Despite the precautions, thousands of people are murdered every year, creating an outsized demand for coffins and new opportunities to serve the poor.
Neither the political ties to the charities nor their government funding violate the law. Under the constitution, the Honduran congress may approve spending by other agencies but not spend money itself. In the case of Helping Hand Up, representatives created a social fund, which the congressional chief, Hernandez, distributes. He apportioned $127,000 to the charity last year.
Congressman Ineztroza, the manager, said that without the charities, yet more families would see their loved ones disappear into mass graves.
"Now it's easy for them to get the money," he said, "thanks to Juan Orlando Hernandez."
Funeral home directors complain that the free coffins may be good politics, but they're bad for business.
Jose Gutierrez, who works at the Santa Rita Mortuary, said that the charities are politically motivated, looking for votes. "They only come around before elections and favor people who can vote and come recommended."
At times, the coffin charities compete among themselves.
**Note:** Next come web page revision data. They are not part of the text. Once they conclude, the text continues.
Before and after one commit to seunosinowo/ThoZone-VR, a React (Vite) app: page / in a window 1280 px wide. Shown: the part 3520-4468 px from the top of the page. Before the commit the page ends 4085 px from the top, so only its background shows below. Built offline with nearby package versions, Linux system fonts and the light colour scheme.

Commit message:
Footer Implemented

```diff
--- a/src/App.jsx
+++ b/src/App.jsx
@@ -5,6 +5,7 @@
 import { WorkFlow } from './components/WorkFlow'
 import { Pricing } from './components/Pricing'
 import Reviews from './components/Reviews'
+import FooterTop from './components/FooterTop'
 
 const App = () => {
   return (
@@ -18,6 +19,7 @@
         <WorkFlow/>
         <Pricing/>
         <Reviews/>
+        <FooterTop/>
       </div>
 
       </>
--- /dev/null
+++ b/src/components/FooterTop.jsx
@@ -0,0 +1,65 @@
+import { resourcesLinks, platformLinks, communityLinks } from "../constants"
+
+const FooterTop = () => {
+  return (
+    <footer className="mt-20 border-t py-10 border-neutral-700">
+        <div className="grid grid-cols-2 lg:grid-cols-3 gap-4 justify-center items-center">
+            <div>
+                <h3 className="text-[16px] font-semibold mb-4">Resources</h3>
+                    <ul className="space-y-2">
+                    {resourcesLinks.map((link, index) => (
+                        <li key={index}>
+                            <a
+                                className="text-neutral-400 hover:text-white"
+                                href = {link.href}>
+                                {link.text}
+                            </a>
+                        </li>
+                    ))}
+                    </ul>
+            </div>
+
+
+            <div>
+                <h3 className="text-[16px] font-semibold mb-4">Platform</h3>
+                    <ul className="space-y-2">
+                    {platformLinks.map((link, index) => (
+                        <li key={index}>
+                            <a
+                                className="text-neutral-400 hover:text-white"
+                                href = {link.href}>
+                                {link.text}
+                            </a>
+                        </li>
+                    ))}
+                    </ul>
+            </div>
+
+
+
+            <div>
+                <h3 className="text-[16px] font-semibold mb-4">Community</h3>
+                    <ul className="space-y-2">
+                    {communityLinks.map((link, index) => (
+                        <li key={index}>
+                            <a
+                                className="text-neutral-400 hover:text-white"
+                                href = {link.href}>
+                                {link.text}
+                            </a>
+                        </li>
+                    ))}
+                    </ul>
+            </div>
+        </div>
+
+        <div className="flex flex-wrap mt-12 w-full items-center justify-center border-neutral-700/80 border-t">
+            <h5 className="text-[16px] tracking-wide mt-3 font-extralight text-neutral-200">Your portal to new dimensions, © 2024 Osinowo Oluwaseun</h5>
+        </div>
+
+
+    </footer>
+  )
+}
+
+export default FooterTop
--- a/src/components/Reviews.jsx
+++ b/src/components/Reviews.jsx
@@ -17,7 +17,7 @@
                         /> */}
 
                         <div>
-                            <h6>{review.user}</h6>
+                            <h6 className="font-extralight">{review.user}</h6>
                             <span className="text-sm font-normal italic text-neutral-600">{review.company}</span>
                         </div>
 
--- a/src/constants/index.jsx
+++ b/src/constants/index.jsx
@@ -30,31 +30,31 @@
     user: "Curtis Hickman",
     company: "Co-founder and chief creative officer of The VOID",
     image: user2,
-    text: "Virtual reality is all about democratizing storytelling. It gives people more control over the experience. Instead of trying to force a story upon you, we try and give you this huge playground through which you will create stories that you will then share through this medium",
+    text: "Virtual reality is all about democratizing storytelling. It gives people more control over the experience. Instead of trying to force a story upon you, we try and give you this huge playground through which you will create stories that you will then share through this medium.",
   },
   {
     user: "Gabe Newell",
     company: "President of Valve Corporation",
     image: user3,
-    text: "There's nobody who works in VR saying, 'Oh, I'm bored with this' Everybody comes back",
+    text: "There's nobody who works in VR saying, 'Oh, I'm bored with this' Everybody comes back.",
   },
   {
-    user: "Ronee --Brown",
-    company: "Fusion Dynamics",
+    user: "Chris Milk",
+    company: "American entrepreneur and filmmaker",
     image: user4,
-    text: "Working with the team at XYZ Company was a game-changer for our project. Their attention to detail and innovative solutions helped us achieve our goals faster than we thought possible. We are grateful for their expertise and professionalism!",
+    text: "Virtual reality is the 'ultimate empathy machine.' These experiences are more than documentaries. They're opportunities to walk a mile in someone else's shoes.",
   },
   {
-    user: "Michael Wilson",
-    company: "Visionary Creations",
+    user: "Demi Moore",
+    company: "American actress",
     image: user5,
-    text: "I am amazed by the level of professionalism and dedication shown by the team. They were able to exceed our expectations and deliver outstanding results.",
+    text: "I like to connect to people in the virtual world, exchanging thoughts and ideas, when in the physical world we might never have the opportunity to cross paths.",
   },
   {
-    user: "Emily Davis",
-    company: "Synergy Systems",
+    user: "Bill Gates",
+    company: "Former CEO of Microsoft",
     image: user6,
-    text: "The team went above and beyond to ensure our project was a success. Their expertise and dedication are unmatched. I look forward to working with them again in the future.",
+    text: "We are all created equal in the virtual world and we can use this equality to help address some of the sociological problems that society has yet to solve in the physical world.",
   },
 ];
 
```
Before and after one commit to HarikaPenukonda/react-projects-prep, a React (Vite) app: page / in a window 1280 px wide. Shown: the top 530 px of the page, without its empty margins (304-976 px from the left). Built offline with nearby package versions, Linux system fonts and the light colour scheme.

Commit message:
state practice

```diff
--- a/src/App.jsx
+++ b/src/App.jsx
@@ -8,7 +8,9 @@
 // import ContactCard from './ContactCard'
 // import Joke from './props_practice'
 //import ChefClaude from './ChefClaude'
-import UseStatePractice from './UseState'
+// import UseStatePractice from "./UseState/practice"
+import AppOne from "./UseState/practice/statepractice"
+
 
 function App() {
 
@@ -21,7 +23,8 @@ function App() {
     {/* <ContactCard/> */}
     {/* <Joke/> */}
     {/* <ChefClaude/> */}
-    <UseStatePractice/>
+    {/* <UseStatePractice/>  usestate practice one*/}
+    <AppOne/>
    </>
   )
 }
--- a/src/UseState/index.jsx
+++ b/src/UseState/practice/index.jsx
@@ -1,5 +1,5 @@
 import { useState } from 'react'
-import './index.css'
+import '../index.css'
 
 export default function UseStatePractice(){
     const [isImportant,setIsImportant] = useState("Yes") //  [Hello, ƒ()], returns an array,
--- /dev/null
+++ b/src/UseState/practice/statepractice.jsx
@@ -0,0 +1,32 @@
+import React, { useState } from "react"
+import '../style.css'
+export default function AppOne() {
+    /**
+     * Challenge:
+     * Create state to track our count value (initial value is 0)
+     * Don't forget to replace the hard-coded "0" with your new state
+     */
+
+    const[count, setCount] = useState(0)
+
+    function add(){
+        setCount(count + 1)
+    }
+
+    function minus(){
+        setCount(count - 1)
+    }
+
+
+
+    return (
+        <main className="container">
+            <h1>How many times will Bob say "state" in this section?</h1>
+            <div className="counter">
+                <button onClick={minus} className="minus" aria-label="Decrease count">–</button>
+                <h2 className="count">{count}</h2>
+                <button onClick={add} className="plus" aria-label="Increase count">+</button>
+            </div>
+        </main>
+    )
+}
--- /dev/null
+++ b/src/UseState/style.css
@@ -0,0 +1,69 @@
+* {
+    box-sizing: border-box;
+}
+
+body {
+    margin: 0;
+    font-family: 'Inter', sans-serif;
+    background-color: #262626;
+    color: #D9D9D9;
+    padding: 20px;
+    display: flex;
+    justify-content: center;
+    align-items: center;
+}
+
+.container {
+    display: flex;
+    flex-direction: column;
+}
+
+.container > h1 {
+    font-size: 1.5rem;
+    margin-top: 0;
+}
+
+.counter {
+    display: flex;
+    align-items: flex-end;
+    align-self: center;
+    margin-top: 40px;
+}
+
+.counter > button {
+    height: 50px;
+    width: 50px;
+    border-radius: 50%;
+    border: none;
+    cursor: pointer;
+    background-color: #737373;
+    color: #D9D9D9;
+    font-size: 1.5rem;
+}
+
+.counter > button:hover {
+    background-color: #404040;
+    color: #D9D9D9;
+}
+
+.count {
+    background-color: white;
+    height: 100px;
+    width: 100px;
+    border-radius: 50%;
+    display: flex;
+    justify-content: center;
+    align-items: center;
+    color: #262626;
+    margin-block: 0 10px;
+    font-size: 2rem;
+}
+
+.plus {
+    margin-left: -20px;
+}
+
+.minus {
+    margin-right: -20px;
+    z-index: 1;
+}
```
At the Judicial Morgue the morning Luis waited for his brother's coffin, the relatives of two other murder victims shot that day searched for caskets.
The family of 19-year-old Joseph Jamaco received a coffin from a third charity, run by Congressman Tito Asfura, who hopes to become Tegucigalpa's next mayor.
"Tito Asfura does it better. He doesn't ask questions or ask for documents. He even gives you the gas money and sometimes food," said Felipe Leon, who helped recover Jamaco's body.
Meanwhile, the People's Mortuary collected Marvin Membreno's body from the morgue and trucked it to a church in one of Tegucigalpa's most marginalized neighborhoods, where Marvin's mother could barely stand for her grief. Johnny Osorio expressed his condolences on behalf of People's Mortuary and arranged to take the casket to the cemetery the following day.
His job, he said, "is humanitarian work. It is painful, it requires great flexibility and respect. It is a ceaseless wake, bathed in tears."
As Jamaco and Membreno were buried, other bodies continued to pile up at the morgue, so many that Public Minister spokesman Marvin Duarte said 25 had to be buried in a mass grave.
"Maybe no one knew they had died, or maybe their families didn't have money," said spokesman Marvin Duarte. "It's the third time we've had to do that this month."
And it is getting worse, said the spokesman.
"We are not only saturated at the morgue, we are running out of space in the cemetery."